And while everyone else sees Steve Jobs as some crazed greedy madman that puts past Microsoft practices to shame, I see what’s really going on here.

No one else has a vision of the future.

Steve Jobs does.

And he knows he can’t get all of us to that future through persuasion. Think of the Patton analogy up there. Did Patton negotiate with his troops — or just tell them what the hell to do?

So, like any good true leader, Jobs’ vision is not open to negotiation.

He will take us there whether we like it or not.

But once we get there, he will let go. That’s the Exit Strategy.

Will we like where we wind up? Well, it has to be a damned sight better than the crap we’ve had: Flash, Adobe Digital Editions, scrolling cluttered websites, and all the rest. It’s an entrenched swamp. And I’ll be glad to get the hell out of it.

One personal note: I am not John Gruber. I am not Apple’s Tokyo Rose or Apple’s bitch. Even though I see what’s going on, during this journey I still intend to scream bloody murder at Apple over Freedom of Expression. My allegiance is to writers, period.


9 responses to “Steve Jobs: Ordering Us To The Future

  1. Bravo, Mike! Excellent post. But I have a hard time believing Apple is going to give up the iTMS. Is this razors vs. blades? Is this the “money-making is in the devices, so who cares about the content” scenario?


  2. iphonerulez

    I’ve passed by many Apple retail stores in NYC and I’ve never seen any Apple employee use a hook to pull consumers into their stores. Most of the people going in have a smile on their faces and when they come out their smiles are usually bigger.

    So, whenever I hear some idiots saying that Apple is forcing its will on innocent consumers I have to wonder how Apple is doing it. Maybe they have some subliminal message imbedded in iPhone commercials or those fancy-looking Apple retail stores have some persuasive subsonic audio sounds being pumped out when you pass by.

    I only know that I’ve been using Apple products since the first Mac 128 I bought at the McGraw Hill Bookstore in Manhattan umpteen years ago. I just like their products and nobody has ever been twisting my arm to keep me buying them. I see Steve Jobs as an astute businessman that probably puts in a lot of hours to keep the company ahead of the pack. All this Apple monopoly/anti-trust talk seems frustrating to me, but since I’m an Apple investor maybe I only see the revenue potential and nothing else. I know I want the Apple mobile ecosystem locked down tight or the competitors will try to steal everything they can from Apple because they can’t plan their own mobile strategies.

    I hope Apple keeps pushing ahead on its own path without the FTC interfering and Steve Jobs outsmarts them all.

  3. > But once we get there, he will let go. That’s the Exit Strategy.

    Jobs, let go? Color me skeptical. You’re right about the rest, though. People have to be dragged kicking and screaming into the future. I dunno why, but people resist change whenever and however it comes.

  4. See again:

    >>>the endgame it already knows is inevitable.

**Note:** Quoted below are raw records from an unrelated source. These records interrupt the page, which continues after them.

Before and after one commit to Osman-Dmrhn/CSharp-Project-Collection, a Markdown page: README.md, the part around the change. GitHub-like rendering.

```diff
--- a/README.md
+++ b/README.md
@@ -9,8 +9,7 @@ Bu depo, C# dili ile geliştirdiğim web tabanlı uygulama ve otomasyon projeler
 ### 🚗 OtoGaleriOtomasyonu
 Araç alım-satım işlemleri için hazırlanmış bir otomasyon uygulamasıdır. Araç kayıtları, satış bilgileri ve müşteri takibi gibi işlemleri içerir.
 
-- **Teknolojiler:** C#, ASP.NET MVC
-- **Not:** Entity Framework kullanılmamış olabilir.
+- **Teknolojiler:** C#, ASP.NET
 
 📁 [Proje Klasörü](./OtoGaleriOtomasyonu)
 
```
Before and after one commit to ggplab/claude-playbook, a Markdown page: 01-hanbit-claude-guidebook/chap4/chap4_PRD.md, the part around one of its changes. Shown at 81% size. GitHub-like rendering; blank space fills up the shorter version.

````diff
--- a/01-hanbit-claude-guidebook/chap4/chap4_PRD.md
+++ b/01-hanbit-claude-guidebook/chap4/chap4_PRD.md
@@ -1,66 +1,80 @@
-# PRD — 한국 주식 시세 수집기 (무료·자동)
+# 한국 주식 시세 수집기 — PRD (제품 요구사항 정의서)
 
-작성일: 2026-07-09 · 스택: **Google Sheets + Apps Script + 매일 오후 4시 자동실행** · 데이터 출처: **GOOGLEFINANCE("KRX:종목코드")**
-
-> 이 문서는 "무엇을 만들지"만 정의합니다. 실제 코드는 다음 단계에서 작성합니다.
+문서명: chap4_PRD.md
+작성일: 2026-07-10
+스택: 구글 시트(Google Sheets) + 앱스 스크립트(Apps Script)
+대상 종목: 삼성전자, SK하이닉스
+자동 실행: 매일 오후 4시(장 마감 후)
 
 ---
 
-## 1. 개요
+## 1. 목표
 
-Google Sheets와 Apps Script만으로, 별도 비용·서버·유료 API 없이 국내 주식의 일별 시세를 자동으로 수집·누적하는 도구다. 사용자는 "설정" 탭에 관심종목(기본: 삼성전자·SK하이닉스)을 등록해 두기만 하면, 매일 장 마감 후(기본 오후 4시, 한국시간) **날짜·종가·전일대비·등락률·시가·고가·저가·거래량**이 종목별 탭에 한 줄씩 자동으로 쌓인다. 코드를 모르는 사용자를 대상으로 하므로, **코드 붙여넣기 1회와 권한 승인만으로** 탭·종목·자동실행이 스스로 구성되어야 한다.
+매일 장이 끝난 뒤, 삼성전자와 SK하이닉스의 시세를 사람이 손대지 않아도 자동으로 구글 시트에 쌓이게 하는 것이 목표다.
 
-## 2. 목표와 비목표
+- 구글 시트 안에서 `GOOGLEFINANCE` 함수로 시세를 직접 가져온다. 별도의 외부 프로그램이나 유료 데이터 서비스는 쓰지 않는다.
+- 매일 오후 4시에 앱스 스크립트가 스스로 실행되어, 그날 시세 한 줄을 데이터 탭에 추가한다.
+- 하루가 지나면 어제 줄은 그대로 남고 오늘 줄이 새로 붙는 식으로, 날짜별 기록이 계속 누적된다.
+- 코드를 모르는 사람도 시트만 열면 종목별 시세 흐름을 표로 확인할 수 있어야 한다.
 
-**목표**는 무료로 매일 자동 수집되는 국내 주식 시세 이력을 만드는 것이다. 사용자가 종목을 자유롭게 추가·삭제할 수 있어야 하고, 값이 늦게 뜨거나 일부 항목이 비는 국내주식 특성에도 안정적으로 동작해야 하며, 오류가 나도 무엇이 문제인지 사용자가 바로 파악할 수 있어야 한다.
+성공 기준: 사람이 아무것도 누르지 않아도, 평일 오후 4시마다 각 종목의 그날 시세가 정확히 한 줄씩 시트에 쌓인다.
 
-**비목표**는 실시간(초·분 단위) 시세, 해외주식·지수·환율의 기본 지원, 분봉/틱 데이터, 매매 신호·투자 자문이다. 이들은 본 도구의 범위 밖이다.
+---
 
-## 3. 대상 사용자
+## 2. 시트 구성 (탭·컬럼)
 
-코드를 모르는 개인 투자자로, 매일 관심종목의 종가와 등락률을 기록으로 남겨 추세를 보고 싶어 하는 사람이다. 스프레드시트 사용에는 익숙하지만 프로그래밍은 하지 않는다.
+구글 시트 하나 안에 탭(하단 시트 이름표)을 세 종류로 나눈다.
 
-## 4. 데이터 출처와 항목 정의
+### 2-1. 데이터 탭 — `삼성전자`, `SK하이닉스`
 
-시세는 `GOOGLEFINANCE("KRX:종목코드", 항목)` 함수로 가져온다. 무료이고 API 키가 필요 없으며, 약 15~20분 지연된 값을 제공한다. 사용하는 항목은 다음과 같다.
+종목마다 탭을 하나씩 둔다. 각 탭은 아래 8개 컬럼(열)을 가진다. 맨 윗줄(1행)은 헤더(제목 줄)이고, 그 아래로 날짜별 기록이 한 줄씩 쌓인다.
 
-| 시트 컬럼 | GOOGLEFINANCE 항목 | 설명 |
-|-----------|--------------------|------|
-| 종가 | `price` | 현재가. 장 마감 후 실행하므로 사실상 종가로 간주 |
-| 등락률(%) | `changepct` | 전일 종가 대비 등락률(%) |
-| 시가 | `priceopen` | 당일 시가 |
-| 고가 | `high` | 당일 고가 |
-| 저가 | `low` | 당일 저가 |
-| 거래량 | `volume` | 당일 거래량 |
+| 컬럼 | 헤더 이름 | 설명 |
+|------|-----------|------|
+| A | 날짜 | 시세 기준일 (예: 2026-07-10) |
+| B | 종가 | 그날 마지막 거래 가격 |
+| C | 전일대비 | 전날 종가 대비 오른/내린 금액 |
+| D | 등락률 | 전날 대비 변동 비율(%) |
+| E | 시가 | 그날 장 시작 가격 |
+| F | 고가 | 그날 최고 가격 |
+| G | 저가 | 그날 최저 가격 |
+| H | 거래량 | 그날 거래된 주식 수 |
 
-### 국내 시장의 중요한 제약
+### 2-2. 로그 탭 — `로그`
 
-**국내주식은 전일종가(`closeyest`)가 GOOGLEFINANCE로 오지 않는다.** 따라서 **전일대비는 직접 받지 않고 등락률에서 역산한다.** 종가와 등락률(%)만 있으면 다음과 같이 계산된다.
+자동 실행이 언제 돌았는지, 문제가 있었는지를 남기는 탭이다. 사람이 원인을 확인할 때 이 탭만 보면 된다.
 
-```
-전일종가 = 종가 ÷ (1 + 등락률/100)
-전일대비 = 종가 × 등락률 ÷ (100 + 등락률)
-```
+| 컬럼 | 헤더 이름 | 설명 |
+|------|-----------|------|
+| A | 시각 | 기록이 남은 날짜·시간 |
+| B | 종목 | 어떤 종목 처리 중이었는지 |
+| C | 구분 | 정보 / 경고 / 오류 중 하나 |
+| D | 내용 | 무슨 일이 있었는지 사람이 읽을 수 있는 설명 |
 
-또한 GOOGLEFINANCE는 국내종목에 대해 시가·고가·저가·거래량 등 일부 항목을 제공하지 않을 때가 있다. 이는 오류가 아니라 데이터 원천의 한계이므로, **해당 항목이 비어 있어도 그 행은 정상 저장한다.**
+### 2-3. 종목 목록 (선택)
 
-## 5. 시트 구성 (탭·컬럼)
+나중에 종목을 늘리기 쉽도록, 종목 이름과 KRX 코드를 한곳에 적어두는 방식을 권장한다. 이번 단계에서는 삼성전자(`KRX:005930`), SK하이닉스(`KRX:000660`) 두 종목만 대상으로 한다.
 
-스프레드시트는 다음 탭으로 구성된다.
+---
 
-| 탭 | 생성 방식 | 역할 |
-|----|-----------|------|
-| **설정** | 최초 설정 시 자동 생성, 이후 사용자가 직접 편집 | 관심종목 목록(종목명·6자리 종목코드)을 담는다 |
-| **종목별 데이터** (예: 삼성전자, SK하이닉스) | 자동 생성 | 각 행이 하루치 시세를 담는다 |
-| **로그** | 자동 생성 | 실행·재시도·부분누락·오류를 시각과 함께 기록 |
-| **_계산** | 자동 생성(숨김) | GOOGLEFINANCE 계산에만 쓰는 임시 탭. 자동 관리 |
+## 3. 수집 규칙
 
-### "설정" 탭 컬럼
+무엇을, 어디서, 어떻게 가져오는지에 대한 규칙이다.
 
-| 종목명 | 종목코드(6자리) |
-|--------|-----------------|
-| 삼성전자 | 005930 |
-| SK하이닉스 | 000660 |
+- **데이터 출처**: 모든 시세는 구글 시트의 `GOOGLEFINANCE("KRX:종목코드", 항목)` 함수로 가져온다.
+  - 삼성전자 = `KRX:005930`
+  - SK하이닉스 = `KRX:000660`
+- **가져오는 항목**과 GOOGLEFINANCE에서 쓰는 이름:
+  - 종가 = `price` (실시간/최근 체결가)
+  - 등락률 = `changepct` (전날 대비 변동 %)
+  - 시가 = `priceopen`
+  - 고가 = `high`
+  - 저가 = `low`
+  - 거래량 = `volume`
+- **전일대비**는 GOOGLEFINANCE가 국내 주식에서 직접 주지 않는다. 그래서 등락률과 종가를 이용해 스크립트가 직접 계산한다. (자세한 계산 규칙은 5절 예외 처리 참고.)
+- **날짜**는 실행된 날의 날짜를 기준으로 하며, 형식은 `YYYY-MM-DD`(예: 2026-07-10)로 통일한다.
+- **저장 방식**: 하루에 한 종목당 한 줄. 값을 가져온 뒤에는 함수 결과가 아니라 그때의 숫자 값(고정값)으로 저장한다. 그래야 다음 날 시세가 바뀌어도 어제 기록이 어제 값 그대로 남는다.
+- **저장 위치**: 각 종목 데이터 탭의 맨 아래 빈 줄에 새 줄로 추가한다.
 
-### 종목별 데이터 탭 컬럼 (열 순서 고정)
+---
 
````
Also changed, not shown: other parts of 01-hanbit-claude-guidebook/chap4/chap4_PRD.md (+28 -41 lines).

    There is no government on earth — not even here in the money-crazed U.S. — that will allow *one* company to be the chokehold through which *all* media flows. That just isn’t going to happen. And Apple knows that.

    And Jobs is facing two pressures: that of governments and that of his own mortality.

  5. See my reply to the other comment about that.

  6. >>>I’ve never seen any Apple employee use a hook to pull consumers into their stores.


  7. The best is yet to come.

  8. James Katt

    Apple is NOT where all media is going to flow. It will always be just one of the ways. Apple will not interfere with the other methods through which media flows. Apple will provide an alternative. It forever will be one of the alternatives. Apple encourages competition. Apple’s point of view is that if it makes the best product, people will naturally gravitate toward it. Apple is a fierce competitor.

    By being one of many competitors, Apple will never be guilty of any antitrust allegation, nor illegal monopoly.

  9. James Katt

    Steve Jobs is not facing the pressure of his own mortality. He already faced it and has come to terms with it. There is no pressure. He is having the greatest ime of his life.